(Edit difference data)
● ● ● ● ●

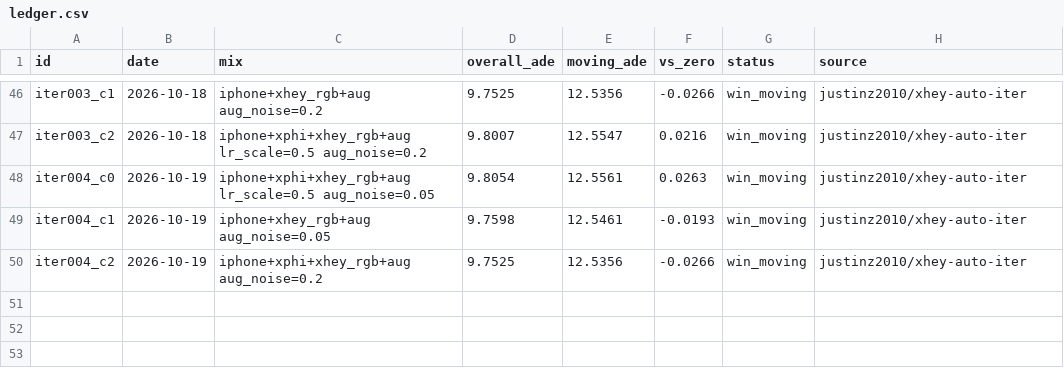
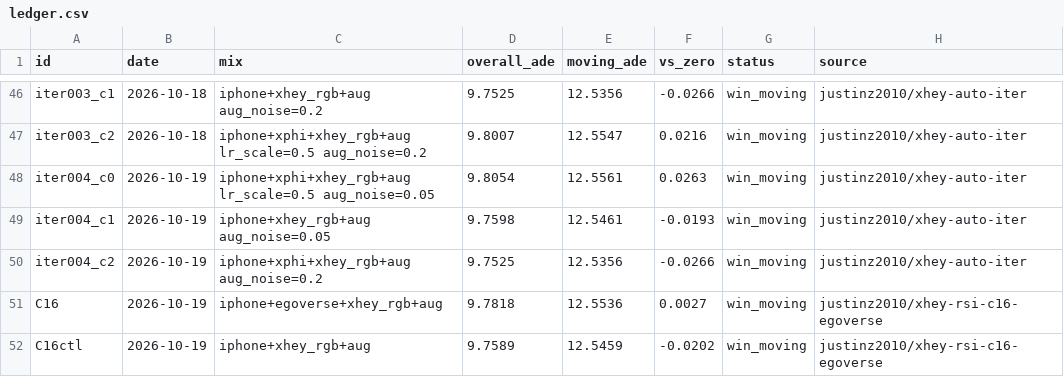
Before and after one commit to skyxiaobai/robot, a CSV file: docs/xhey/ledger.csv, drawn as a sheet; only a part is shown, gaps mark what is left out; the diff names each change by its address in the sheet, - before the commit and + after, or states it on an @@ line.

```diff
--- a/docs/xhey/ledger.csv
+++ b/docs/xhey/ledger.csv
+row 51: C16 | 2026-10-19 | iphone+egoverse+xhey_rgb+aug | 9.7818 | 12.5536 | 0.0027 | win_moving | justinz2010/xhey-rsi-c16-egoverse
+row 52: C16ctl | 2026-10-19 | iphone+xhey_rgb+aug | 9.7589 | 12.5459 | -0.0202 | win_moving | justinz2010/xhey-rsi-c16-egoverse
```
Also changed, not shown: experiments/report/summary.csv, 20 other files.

● ● ● ● ●

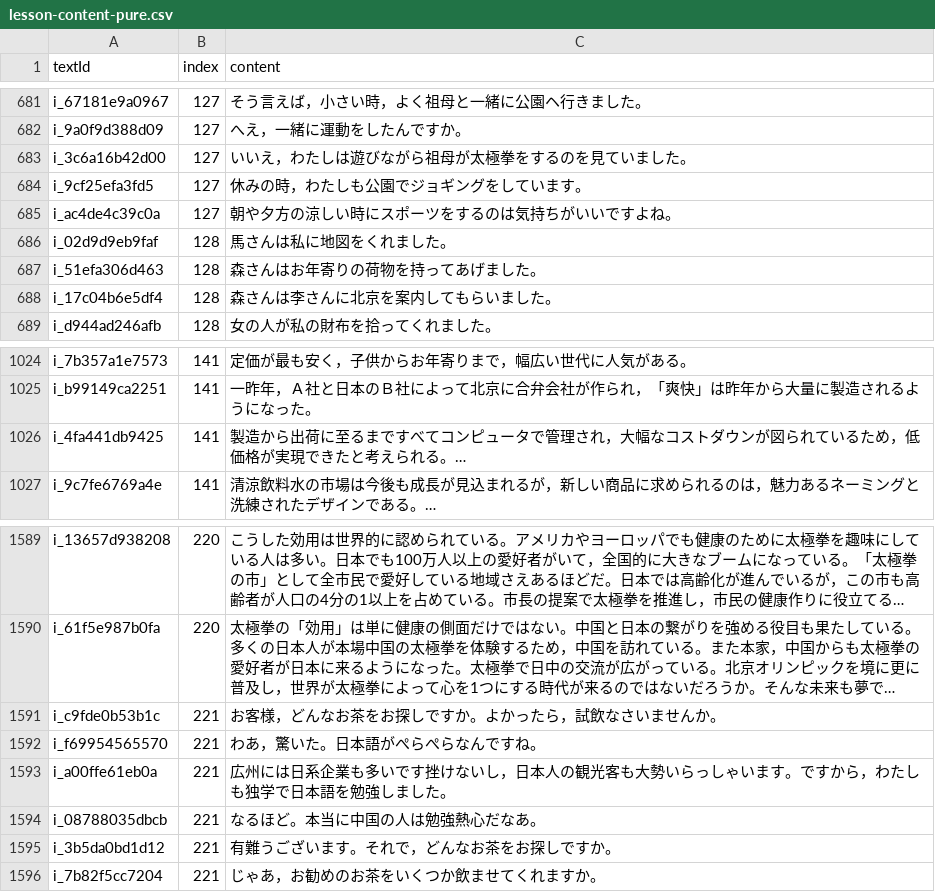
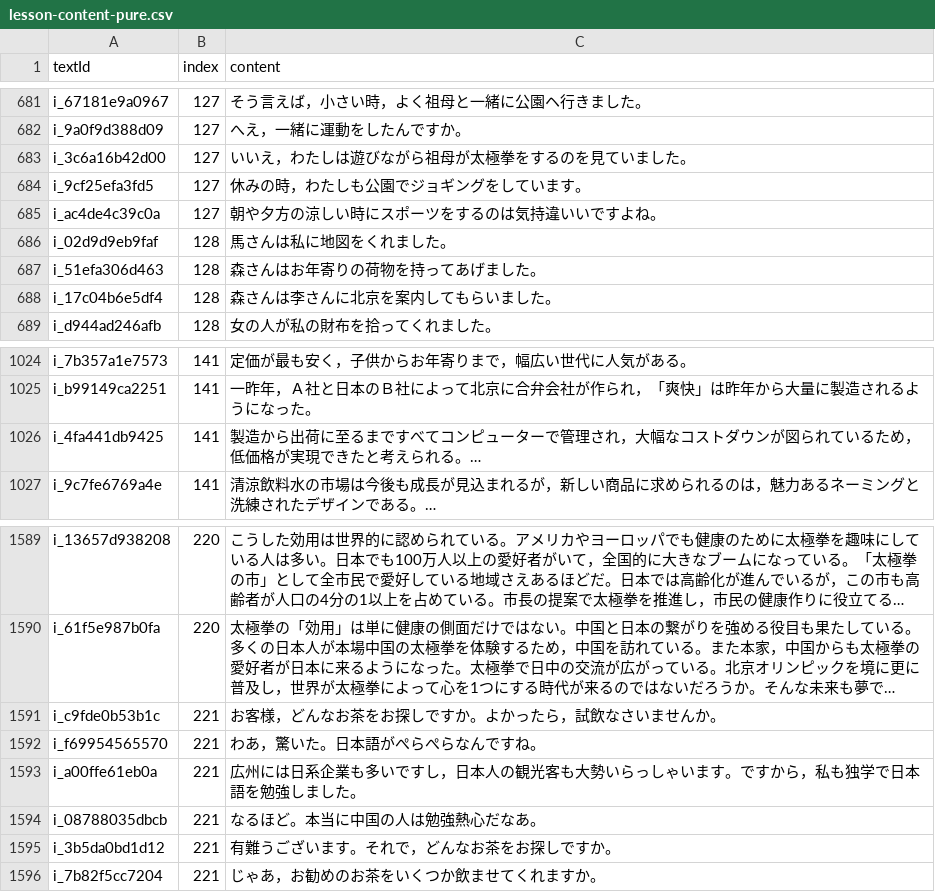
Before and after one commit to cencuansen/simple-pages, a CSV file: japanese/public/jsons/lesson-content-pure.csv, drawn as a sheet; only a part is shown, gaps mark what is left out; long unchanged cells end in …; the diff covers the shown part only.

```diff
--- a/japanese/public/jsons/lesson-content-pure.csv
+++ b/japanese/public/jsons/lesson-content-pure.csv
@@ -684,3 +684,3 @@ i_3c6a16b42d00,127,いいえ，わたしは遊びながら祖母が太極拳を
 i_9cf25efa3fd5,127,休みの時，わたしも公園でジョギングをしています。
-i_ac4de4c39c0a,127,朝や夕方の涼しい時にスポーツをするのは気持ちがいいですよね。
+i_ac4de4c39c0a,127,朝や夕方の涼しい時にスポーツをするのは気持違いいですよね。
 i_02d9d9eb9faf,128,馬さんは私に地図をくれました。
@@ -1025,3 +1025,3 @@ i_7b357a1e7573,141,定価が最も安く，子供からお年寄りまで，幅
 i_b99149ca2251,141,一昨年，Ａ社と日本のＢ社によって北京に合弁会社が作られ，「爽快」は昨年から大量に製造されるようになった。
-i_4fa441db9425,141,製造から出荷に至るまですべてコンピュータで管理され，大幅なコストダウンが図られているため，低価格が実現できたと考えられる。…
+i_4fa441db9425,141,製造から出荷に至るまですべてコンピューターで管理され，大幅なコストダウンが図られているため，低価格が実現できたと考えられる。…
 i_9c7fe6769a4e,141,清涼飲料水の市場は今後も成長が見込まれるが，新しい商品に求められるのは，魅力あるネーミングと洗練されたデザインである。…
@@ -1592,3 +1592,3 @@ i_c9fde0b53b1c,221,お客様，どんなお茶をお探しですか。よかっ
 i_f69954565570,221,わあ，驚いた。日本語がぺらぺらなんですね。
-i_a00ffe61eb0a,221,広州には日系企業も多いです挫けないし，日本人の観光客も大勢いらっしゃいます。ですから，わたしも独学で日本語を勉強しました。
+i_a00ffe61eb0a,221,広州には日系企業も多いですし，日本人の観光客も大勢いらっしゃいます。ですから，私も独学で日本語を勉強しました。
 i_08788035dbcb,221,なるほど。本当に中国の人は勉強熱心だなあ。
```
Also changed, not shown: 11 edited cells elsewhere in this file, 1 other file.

● ● ● ● ●

**Required work**: In the records above, the line with "Before and after one commit to skyxiaobai/robot, a" marks the start and the line with "Also changed, not shown: experiments/report/summary.csv, 20" marks the end; copy that stretch exactly, both lines included, and nothing else.

**Answer to this problem**:
Before and after one commit to skyxiaobai/robot, a CSV file: docs/xhey/ledger.csv, drawn as a sheet; only a part is shown, gaps mark what is left out; the diff names each change by its address in the sheet, - before the commit and + after, or states it on an @@ line.

```diff
--- a/docs/xhey/ledger.csv
+++ b/docs/xhey/ledger.csv
+row 51: C16 | 2026-10-19 | iphone+egoverse+xhey_rgb+aug | 9.7818 | 12.5536 | 0.0027 | win_moving | justinz2010/xhey-rsi-c16-egoverse
+row 52: C16ctl | 2026-10-19 | iphone+xhey_rgb+aug | 9.7589 | 12.5459 | -0.0202 | win_moving | justinz2010/xhey-rsi-c16-egoverse
```
Also changed, not shown: experiments/report/summary.csv, 20 other files.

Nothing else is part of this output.